## To do
Filter the entries, keeping every line with the word "positions".

## Data to use
= Beginning of Section =

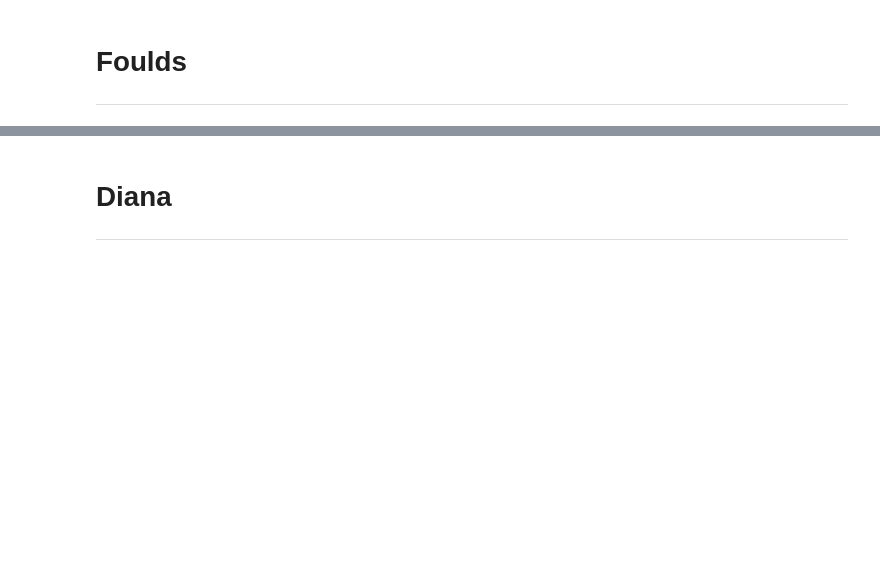
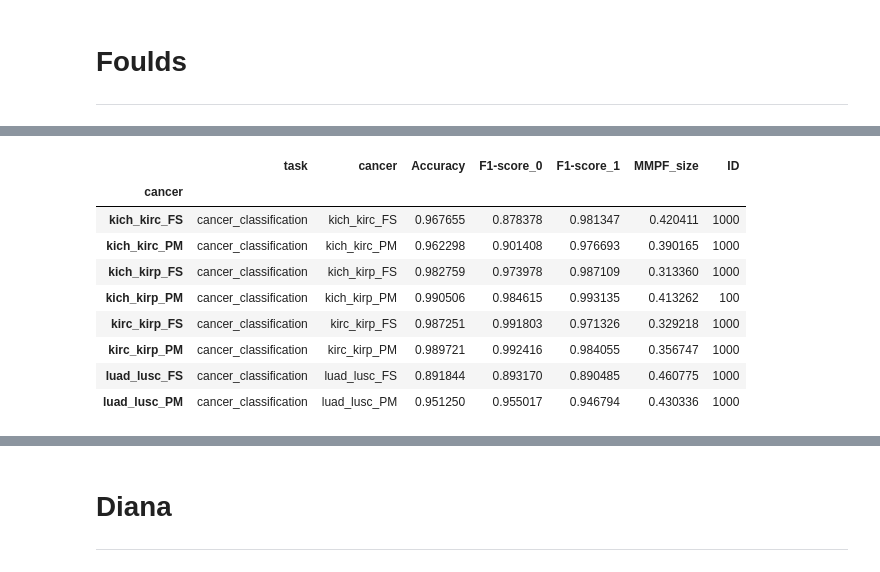
Before and after one commit to gaspardvilla/Intersectional-Fairness-on-Histopathological-images-classification, a Jupyter notebook: results.ipynb, the cells around one changed output, grey strips where cells are left out. Drawn from its saved outputs; the diff is of its cells as text; code cells hidden in the pictures; blank space fills up the shorter version.

```diff
--- a/results.ipynb
+++ b/results.ipynb
@@ -227,18 +514,21 @@ def check_results_foulds(task : str,
 
     # Extract the results pkl files
     preds_path = f'results/preds/run_{ID}/add_protected_atts_1/Foulds'
-    results = pd.read_pickle(preds_path + f'/{task}/{cancer}/lambda_{lambda_}/{pt_method}/results.pkl')
+    results = pd.read_pickle(preds_path + f'/{task}/{cancer}/lambda_{lambda_}/{pt_method}/best_results.pkl')
 
     # Compute the metrics
     # Accuracy
     sub_dict['Accuracy'] = tm.classification.BinaryAccuracy()(torch.Tensor(results.pred), torch.Tensor(results.label)).item()
 
     # F1-score
-    sub_dict['F1-score'] = tm.classification.BinaryF1Score()(torch.Tensor(results.pred), torch.Tensor(results.label)).item()
+    # sub_dict['F1-score'] = tm.classification.BinaryF1Score()(torch.Tensor(results.pred), torch.Tensor(results.label)).item()
+    f1_scores = tm.classification.MulticlassF1Score(num_classes = 2, average = None)(torch.Tensor(results.pred), torch.Tensor(results.label))
+    sub_dict['F1-score_0'] = f1_scores[0].item()
+    sub_dict['F1-score_1'] = f1_scores[1].item()
 
     # MMPF_size
     mmpf_metrics = compute_pareto_metrics(results, protected_atts)
-    sub_dict['MMPF_size'] = [mmpf_metrics[f'{set_}MMPF_size_2']]
+    sub_dict['MMPF_size'] = [mmpf_metrics[f'{set_}MMPF_size_set_2']]
 
     # Return the updated data frame
     if df.empty: df = pd.DataFrame(data = sub_dict)
@@ -249,13 +539,11 @@ def check_results_foulds(task : str,
 def select_hyper(df_foulds):
     # Initialization
     df_foulds.reset_index(inplace = True, drop = True)
-    cols = ['task', 'cancer', 'Accuracy', 'F1-score', 'MMPF_size']
+    cols = ['task', 'cancer', 'Accuracy', 'F1-score_0', 'F1-score_1', 'MMPF_size']
     df_foulds_best = pd.DataFrame(columns = cols)
 
     # Loop on the combinations for baseline
     for comb in COMBS_BASELINE[2:10]:
-        # Track
-        print(comb)
 
         # Extract combinations
         task = comb[0]
@@ -267,7 +555,8 @@ def select_hyper(df_foulds):
         best_idx = df_foulds[cond].MMPF_size.argmin()
         sub_dict = {'task' : [task], 'cancer' : [cancer]}
         sub_dict['Accuracy'] = df_foulds[cond].iloc[best_idx]['Accuracy']
-        sub_dict['F1-score'] = df_foulds[cond].iloc[best_idx]['F1-score']
+        sub_dict['F1-score_0'] = df_foulds[cond].iloc[best_idx]['F1-score_0']
+        sub_dict['F1-score_1'] = df_foulds[cond].iloc[best_idx]['F1-score_1']
         sub_dict['MMPF_size'] = df_foulds[cond].iloc[best_idx]['MMPF_size']
 
         # Update the dataframe
@@ -278,7 +567,7 @@ def select_hyper(df_foulds):
 
 
 # Initialization
-cols = ['task', 'cancer', 'Accuracy', 'F1-score', 'MMPF_size']
+cols = ['task', 'cancer', 'Accuracy', 'F1-score_0', 'F1-score_1', 'MMPF_size']
 df_foulds_100 = pd.DataFrame(columns = cols)
 df_foulds_1000 = pd.DataFrame(columns = cols)
 df_foulds_100_test = pd.DataFrame(columns = cols)
@@ -304,13 +593,13 @@ for comb in COMBS_FOULDS[6:30]:
     df_foulds_1000_test = check_results_foulds(task, cancer, l, pt_method, df_foulds_1000_test, 'test_', 1000)
 
 # Select hyperparameters
-df_foulds_100 = select_hyper(df_foulds_100)
-df_foulds_1000 = select_hyper(df_foulds_1000)
-df_foulds_100_test = select_hyper(df_foulds_100_test)
-df_foulds_1000_test = select_hyper(df_foulds_1000_test)
+df_foulds_100_ = select_hyper(df_foulds_100)
+df_foulds_1000_ = select_hyper(df_foulds_1000)
+df_foulds_100_test_ = select_hyper(df_foulds_100_test)
+df_foulds_1000_test_ = select_hyper(df_foulds_1000_test)
 
-df_f = keep_best(df_foulds_100, df_foulds_1000)
-df_f_test = select_best_test(df_f, df_foulds_100_test, df_foulds_1000_test)
+df_f = keep_best(df_foulds_100_, df_foulds_1000_)
+df_f_test = select_best_test(df_f, df_foulds_100_test_, df_foulds_1000_test_)
 plot_results_others(df_f_test, 'images/results_foulds.eps')
 # %% [output]
 ['cancer_classification', 'kich_kirc_FS', 0.01, 'DF_pos']
@@ -348,3 +637,16 @@ Series.__getitem__ treating keys as positions is deprecated. In a future version
 
 Series.__getitem__ treating keys as positions is deprecated. In a future version, integer keys will always be treated as labels (consistent with DataFrame behavior). To access a value by position, use ...
 [interactive output not drawn]
+# %%
+df_f
+# %% [output]
+|  | task | cancer | Accuracy | F1-score_0 | F1-score_1 | MMPF_size | ID |
+| cancer |  |  |  |  |  |  |  |
+| kich_kirc_FS | cancer_classification | kich_kirc_FS | 0.967655 | 0.878378 | 0.981347 | 0.420411 | 1000 |
+| kich_kirc_PM | cancer_classification | kich_kirc_PM | 0.962298 | 0.901408 | 0.976693 | 0.390165 | 1000 |
+| kich_kirp_FS | cancer_classification | kich_kirp_FS | 0.982759 | 0.973978 | 0.987109 | 0.313360 | 1000 |
+| kich_kirp_PM | cancer_classification | kich_kirp_PM | 0.990506 | 0.984615 | 0.993135 | 0.413262 | 100 |
+| kirc_kirp_FS | cancer_classification | kirc_kirp_FS | 0.987251 | 0.991803 | 0.971326 | 0.329218 | 1000 |
+| kirc_kirp_PM | cancer_classification | kirc_kirp_PM | 0.989721 | 0.992416 | 0.984055 | 0.356747 | 1000 |
+| luad_lusc_FS | cancer_classification | luad_lusc_FS | 0.891844 | 0.893170 | 0.890485 | 0.460775 | 1000 |
+| luad_lusc_PM | cancer_classification | luad_lusc_PM | 0.951250 | 0.955017 | 0.946794 | 0.430336 | 1000 |
```
Also changed, not shown: parts of 27 cells of this notebook, 21 other files.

= End of Section =

## Exercise result
@@ -348,3 +637,16 @@ Series.__getitem__ treating keys as positions is deprecated. In a future version
 Series.__getitem__ treating keys as positions is deprecated. In a future version, integer keys will always be treated as labels (consistent with DataFrame behavior). To access a value by position, use ...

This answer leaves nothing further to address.